[AIM OF THE TASK] Everything in the records must be reproduced exactly, except for the pictures.

[ENTRIES SUPPLIED]
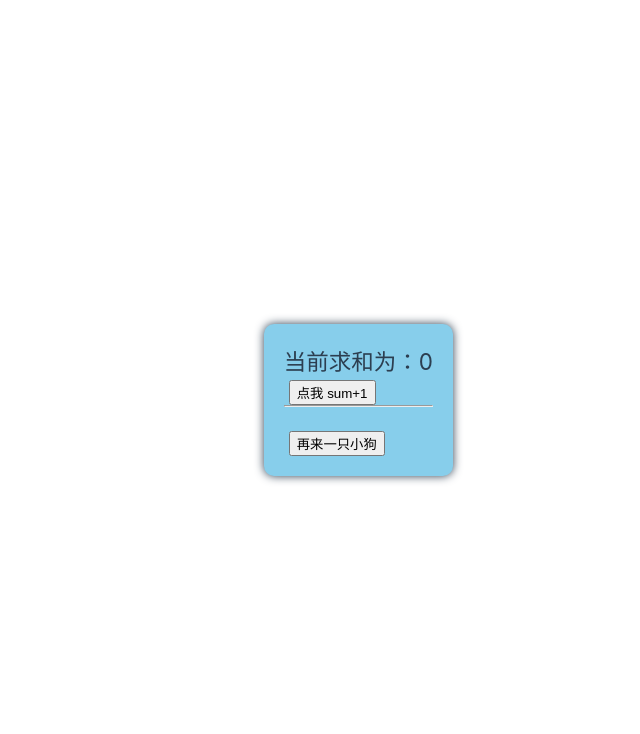
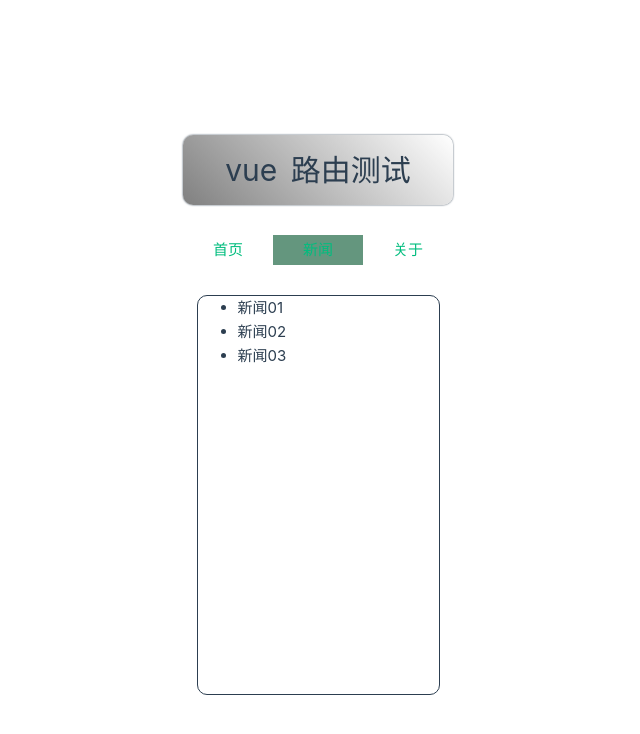
Before and after one commit to liqvip/vue3-study, a Vue app: page /news in a window 1280 px wide. Shown: the top 734 px of the page, without its empty margins (187-827 px from the left). Built offline with nearby package versions, Linux system fonts and the light colour scheme.

Commit message:
路由的使用

```diff
--- a/package.json
+++ b/package.json
@@ -14,7 +14,8 @@
   },
   "dependencies": {
     "axios": "^1.6.3",
-    "vue": "^3.3.11"
+    "vue": "^3.3.11",
+    "vue-router": "^4.2.5"
   },
   "devDependencies": {
     "@rushstack/eslint-patch": "^1.3.3",
--- a/src/App.vue
+++ b/src/App.vue
@@ -1,24 +1,57 @@
 <template>
-  <CompositionPerson :persons="personList"></CompositionPerson>
+  <div>
+    <h2 class="title">vue 路由测试</h2>
+    <!-- 导航区 -->
+    <div class="navigate">
+      <RouterLink to="/home" active-class="active">首页</RouterLink>
+      <RouterLink to="/news" active-class="active">新闻</RouterLink>
+      <RouterLink to="/about" active-class="active">关于</RouterLink>
+    </div>
+    <!-- 展示区 -->
+    <div class="main-content">
+      <RouterView></RouterView>
+    </div>
+  </div>
 </template>
 
 <script lang="ts" setup name="APP">
-  import { reactive } from 'vue';
-  import CompositionPerson from './components/CompositionPerson.vue';
-  import {type Persons} from '@/types/Persons'
 
-  let personList = reactive<Persons>([
-    {id:'dfdf1', name: 'zhangsan', age: 28},
-    {id:'dfdf2', name: 'lisi', age: 18},
-    {id:'dfdf3', name: 'wangwu', age: 8},
-  ])
 </script>
 
 <style scoped>
-  .app {
-    background-color: skyblue;
-    box-shadow: 0 0 10px;
+  .title {
+    text-align: center;
+    word-spacing: 5px;
+    margin: 30px 0;
+    height: 70px;
+    line-height: 70px;
+    background-image: linear-gradient(45deg, gray, white);
     border-radius: 10px;
-    padding: 20px;
+    box-shadow: 0 0 2px;
+    font-size: 30px;
+  }
+  .navigate {
+    display: flex;
+    justify-content: space-around;
+    margin: 0;
+  }
+
+  .navigate a {
+    display: block;
+    text-align: center;
+    width: 90px;
+  }
+
+  .navigate a.active {
+    background-color: #64967E;
+  }
+
+  .main-content {
+    margin: 0 auto;
+    margin-top: 30px;
+    border-radius: 10px;
+    width: 90%;
+    height: 400px;
+    border: 1px solid;
   }
 </style>
--- /dev/null
+++ b/src/components/About.vue
@@ -0,0 +1,3 @@
+<template>
+  <h2>关于页</h2>
+</template>
--- /dev/null
+++ b/src/components/Home.vue
@@ -0,0 +1,5 @@
+<template>
+  <div>
+    <h2>首页</h2>
+  </div>
+</template>
--- /dev/null
+++ b/src/components/News.vue
@@ -0,0 +1,10 @@
+<template>
+  <ul>
+    <li>新闻01</li>
+    <li>新闻02</li>
+    <li>新闻03</li>
+  </ul>
+</template>
+
+<script setup lang="ts" name="News">
+</script>
--- /dev/null
+++ b/src/router/index.ts
@@ -0,0 +1,32 @@
+// 创建一个路由器，并暴露出去
+
+// 第一步：引入 createRouter
+import { createRouter, createWebHistory } from "vue-router";
+// 引入一个个可能要呈现的组件
+import Home from '@/components/Home.vue'
+import News from '@/components/News.vue'
+import About from '@/components/About.vue'
+
+
+// 第二步：创建路由器
+const router = createRouter({
+  // 路由器的工作模式
+  history: createWebHistory(),
+  // 一个个的路由规则
+  routes: [
+    {
+      path: '/home',
+      component: Home
+    },
+    {
+      path: '/news',
+      component:News
+    },
+    {
+      path: '/about',
+      component: About
+    }
+  ]
+});
+
+export default router
```
Also changed, not shown: src/main.ts (+7 -1 lines), 1 other file (tests, documents, lock files or other folders).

[RESULT]
Before and after one commit to liqvip/vue3-study, a Vue app: page /news in a window 1280 px wide. Shown: the top 734 px of the page, without its empty margins (187-827 px from the left). Built offline with nearby package versions, Linux system fonts and the light colour scheme.

Commit message:
路由的使用

```diff
--- a/package.json
+++ b/package.json
@@ -14,7 +14,8 @@
   },
   "dependencies": {
     "axios": "^1.6.3",
-    "vue": "^3.3.11"
+    "vue": "^3.3.11",
+    "vue-router": "^4.2.5"
   },
   "devDependencies": {
     "@rushstack/eslint-patch": "^1.3.3",
--- a/src/App.vue
+++ b/src/App.vue
@@ -1,24 +1,57 @@
 <template>
-  <CompositionPerson :persons="personList"></CompositionPerson>
+  <div>
+    <h2 class="title">vue 路由测试</h2>
+    <!-- 导航区 -->
+    <div class="navigate">
+      <RouterLink to="/home" active-class="active">首页</RouterLink>
+      <RouterLink to="/news" active-class="active">新闻</RouterLink>
+      <RouterLink to="/about" active-class="active">关于</RouterLink>
+    </div>
+    <!-- 展示区 -->
+    <div class="main-content">
+      <RouterView></RouterView>
+    </div>
+  </div>
 </template>
 
 <script lang="ts" setup name="APP">
-  import { reactive } from 'vue';
-  import CompositionPerson from './components/CompositionPerson.vue';
-  import {type Persons} from '@/types/Persons'
 
-  let personList = reactive<Persons>([
-    {id:'dfdf1', name: 'zhangsan', age: 28},
-    {id:'dfdf2', name: 'lisi', age: 18},
-    {id:'dfdf3', name: 'wangwu', age: 8},
-  ])
 </script>
 
 <style scoped>
-  .app {
-    background-color: skyblue;
-    box-shadow: 0 0 10px;
+  .title {
+    text-align: center;
+    word-spacing: 5px;
+    margin: 30px 0;
+    height: 70px;
+    line-height: 70px;
+    background-image: linear-gradient(45deg, gray, white);
     border-radius: 10px;
-    padding: 20px;
+    box-shadow: 0 0 2px;
+    font-size: 30px;
+  }
+  .navigate {
+    display: flex;
+    justify-content: space-around;
+    margin: 0;
+  }
+
+  .navigate a {
+    display: block;
+    text-align: center;
+    width: 90px;
+  }
+
+  .navigate a.active {
+    background-color: #64967E;
+  }
+
+  .main-content {
+    margin: 0 auto;
+    margin-top: 30px;
+    border-radius: 10px;
+    width: 90%;
+    height: 400px;
+    border: 1px solid;
   }
 </style>
--- /dev/null
+++ b/src/components/About.vue
@@ -0,0 +1,3 @@
+<template>
+  <h2>关于页</h2>
+</template>
--- /dev/null
+++ b/src/components/Home.vue
@@ -0,0 +1,5 @@
+<template>
+  <div>
+    <h2>首页</h2>
+  </div>
+</template>
--- /dev/null
+++ b/src/components/News.vue
@@ -0,0 +1,10 @@
+<template>
+  <ul>
+    <li>新闻01</li>
+    <li>新闻02</li>
+    <li>新闻03</li>
+  </ul>
+</template>
+
+<script setup lang="ts" name="News">
+</script>
--- /dev/null
+++ b/src/router/index.ts
@@ -0,0 +1,32 @@
+// 创建一个路由器，并暴露出去
+
+// 第一步：引入 createRouter
+import { createRouter, createWebHistory } from "vue-router";
+// 引入一个个可能要呈现的组件
+import Home from '@/components/Home.vue'
+import News from '@/components/News.vue'
+import About from '@/components/About.vue'
+
+
+// 第二步：创建路由器
+const router = createRouter({
+  // 路由器的工作模式
+  history: createWebHistory(),
+  // 一个个的路由规则
+  routes: [
+    {
+      path: '/home',
+      component: Home
+    },
+    {
+      path: '/news',
+      component:News
+    },
+    {
+      path: '/about',
+      component: About
+    }
+  ]
+});
+
+export default router
```
Also changed, not shown: src/main.ts (+7 -1 lines), 1 other file (tests, documents, lock files or other folders).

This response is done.